Back in January, LinkedIn posted a warning about connection requests from individuals impersonating employees of a legitimate organization. These requests come from newly created accounts. If someone accepts the request, the attackers will have more access to the victim’s data. With this information, they can create specific spear-phishing emails/messages to deploy malicious payloads.
A more dangerous scenario is if another user’s account is hacked. Those who are connected to the victim could easily fall victim to phishing emails/messages since there is a sense of trust that they know the sender.
Usually, threat actors use a phishing\fake LinkedIn webpage to do the deed. They use a phish kit, which most of the time can be easily purchased online or by just modifying existing ones. They will set up the fake page using a compromised website or a legitimate hosting website using free accounts. The image below is an example of a LinkedIn phishing page generated from the kit. It is similar to the login page of the legitimate site.
Below is the code snippet of the phishing page redirecting the user to the legitimate LinkedIn website.
Interestingly, a php configuration file contains some emails that were documented by a user in GitHub with a name handle Neonprimetime. Its GitHub space was used to document phish kits. Please take note that the related data was dated back in 2019. It could be that the people behind such malicious activities are just recycling old resources.
The ease of setting up these phishing pages is one of the reasons they can do this on a regular basis.
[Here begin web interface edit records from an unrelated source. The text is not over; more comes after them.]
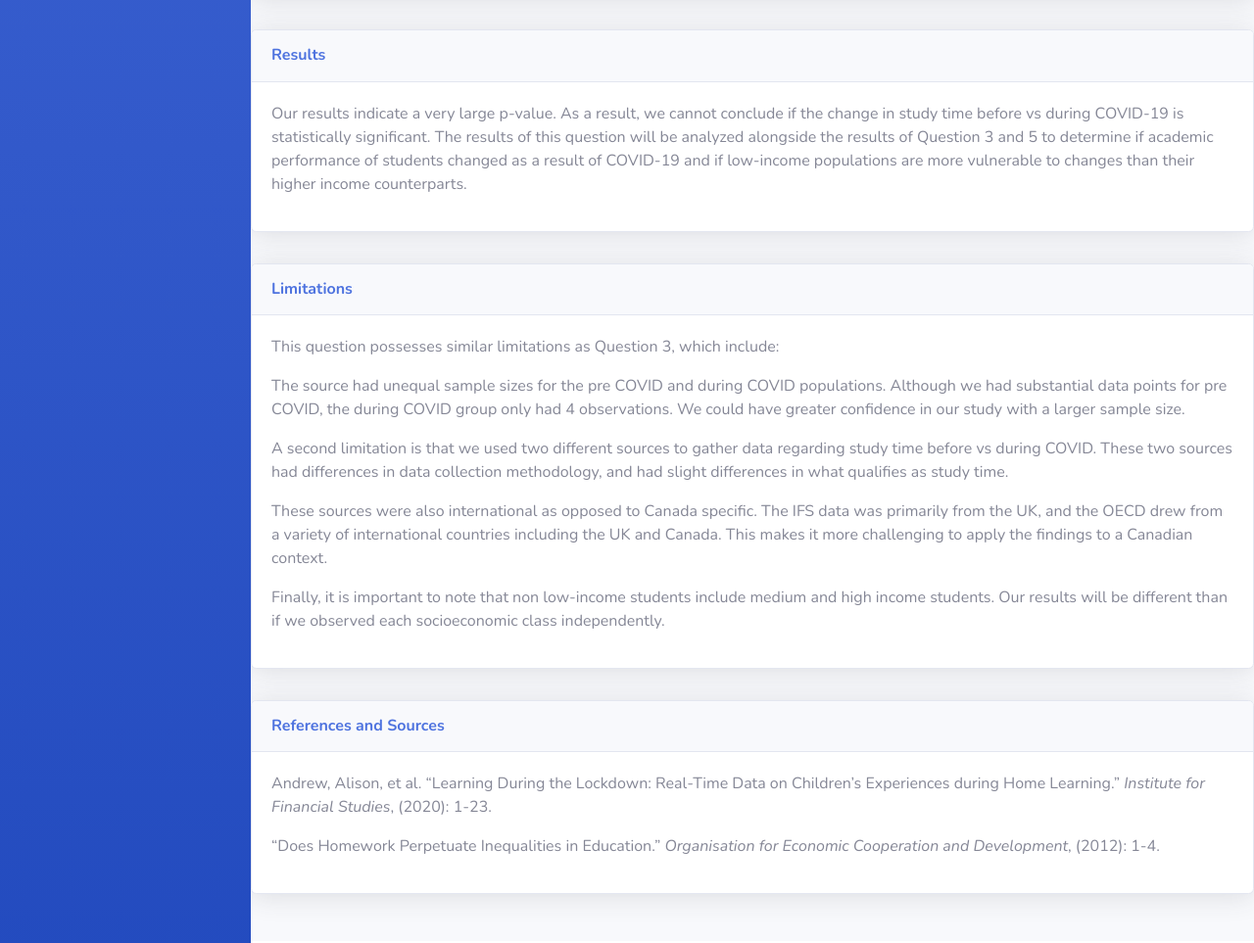
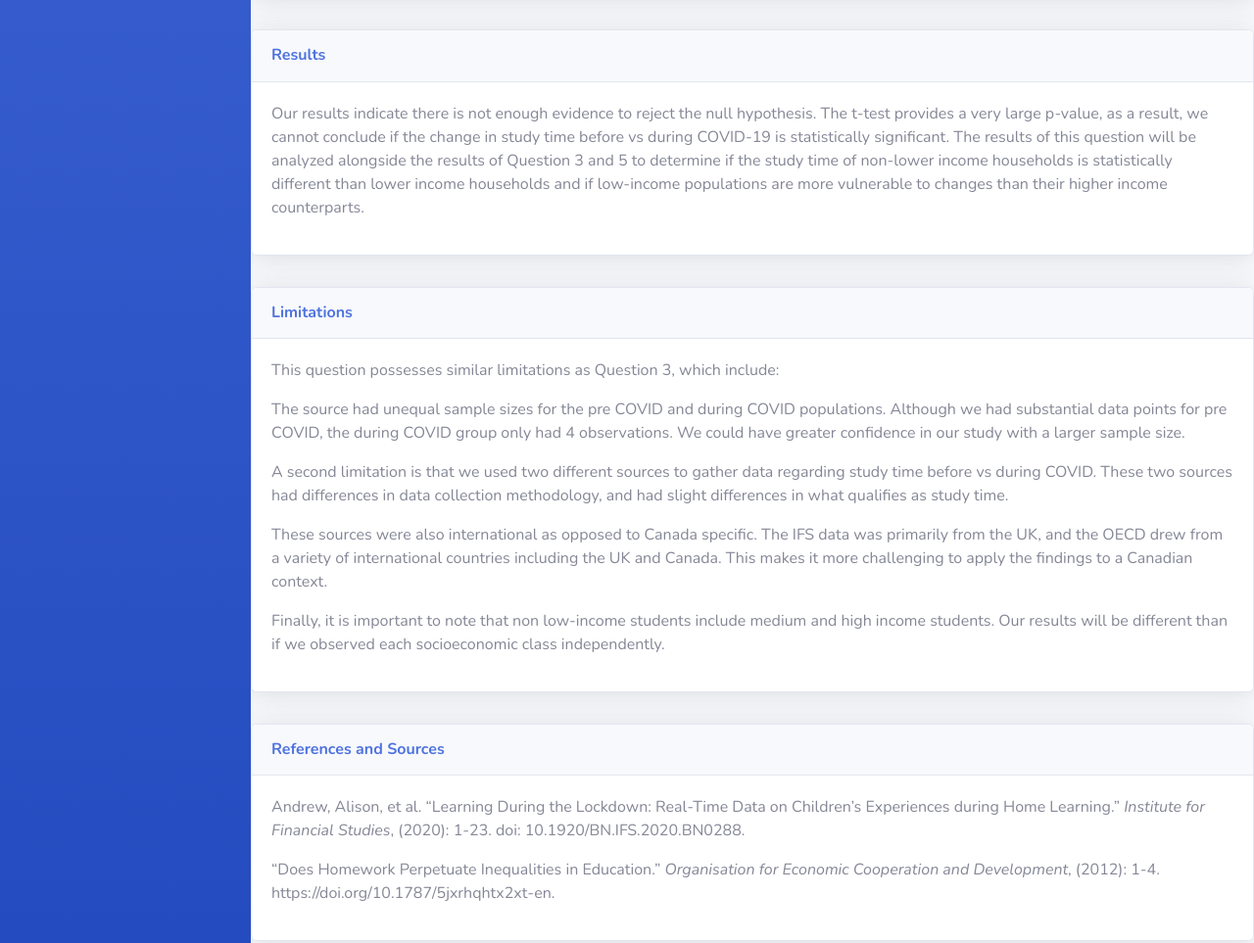
Before and after one commit to maddiegabriel/thedigitaldivide, a website: page dashboard/question4.html in a window 1280 px wide. Shown: the part 1665-2628 px from the top of the page at 98% size. Drawn offline with nearby package versions, Linux system fonts and the light colour scheme.

Commit message:
Improve results, methodology, and sources sections

```diff
--- a/dashboard/question4.html
+++ b/dashboard/question4.html
@@ -285,14 +285,13 @@
                                         <h6 class="m-0 font-weight-bold text-primary">Results</h6>
                                     </div>
                                     <div class="card-body">
-                                        <p>Our results indicate a very large p-value. As a result, we cannot conclude
+                                        <p>Our results indicate there is not enough evidence to reject the null hypothesis.
+                                            The t-test provides a very large p-value, as a result, we cannot conclude
                                             if the change in study time before vs during COVID-19 is statistically
-                                            significant. The results of this question will be analyzed alongside the
-                                            results
-                                            of Question 3 and 5 to determine if academic performance of students changed
-                                            as a
-                                            result of COVID-19 and if low-income populations are more vulnerable to
-                                            changes than
+                                            significant.
+                                            The results of this question will be analyzed alongside the results of Question 3
+                                            and 5 to determine if the study time of non-lower income households is statistically different
+                                            than lower income households and if low-income populations are more vulnerable to changes than
                                             their higher income counterparts.</p>
                                     </div>
                                 </div>
@@ -331,9 +330,9 @@
                                     <div class="card-body">
                                         <p>Andrew, Alison, et al. “Learning During the Lockdown: Real-Time Data on
                                             Children’s Experiences during Home Learning.” <i>Institute for Financial
-                                                Studies</i>, (2020): 1-23.</p>
+                                                Studies</i>, (2020): 1-23. doi: 10.1920/BN.IFS.2020.BN0288.</p>
                                         <p>“Does Homework Perpetuate Inequalities in Education.” <i>Organisation for
-                                            Economic Cooperation and Development</i>, (2012): 1-4.</p>
+                                            Economic Cooperation and Development</i>, (2012): 1-4. https://doi.org/10.1787/5jxrhqhtx2xt-en.</p>
                                     </div>
                                 </div>
                             </div>
```
Also changed, not shown: dashboard/question3.html (+7 -17 lines).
Thus, providing the bad actor with more chances of their attacks being successful.
Best Practice and Recommendation
Users are advised to be mindful of who they add to their social networks and be aware of phishing messages, especially the ones with links. Make sure to carefully verify and check that it will lead to a legitimate website. For businesses, timely threat intelligence can be useful but real-time analysis is proving to be a game changer.
6d8a3e6d3f0fce1850b54a656030e6fa0349612416bb7217123046f69635fa78 – JS/Phish.SC , PHP/Phish.M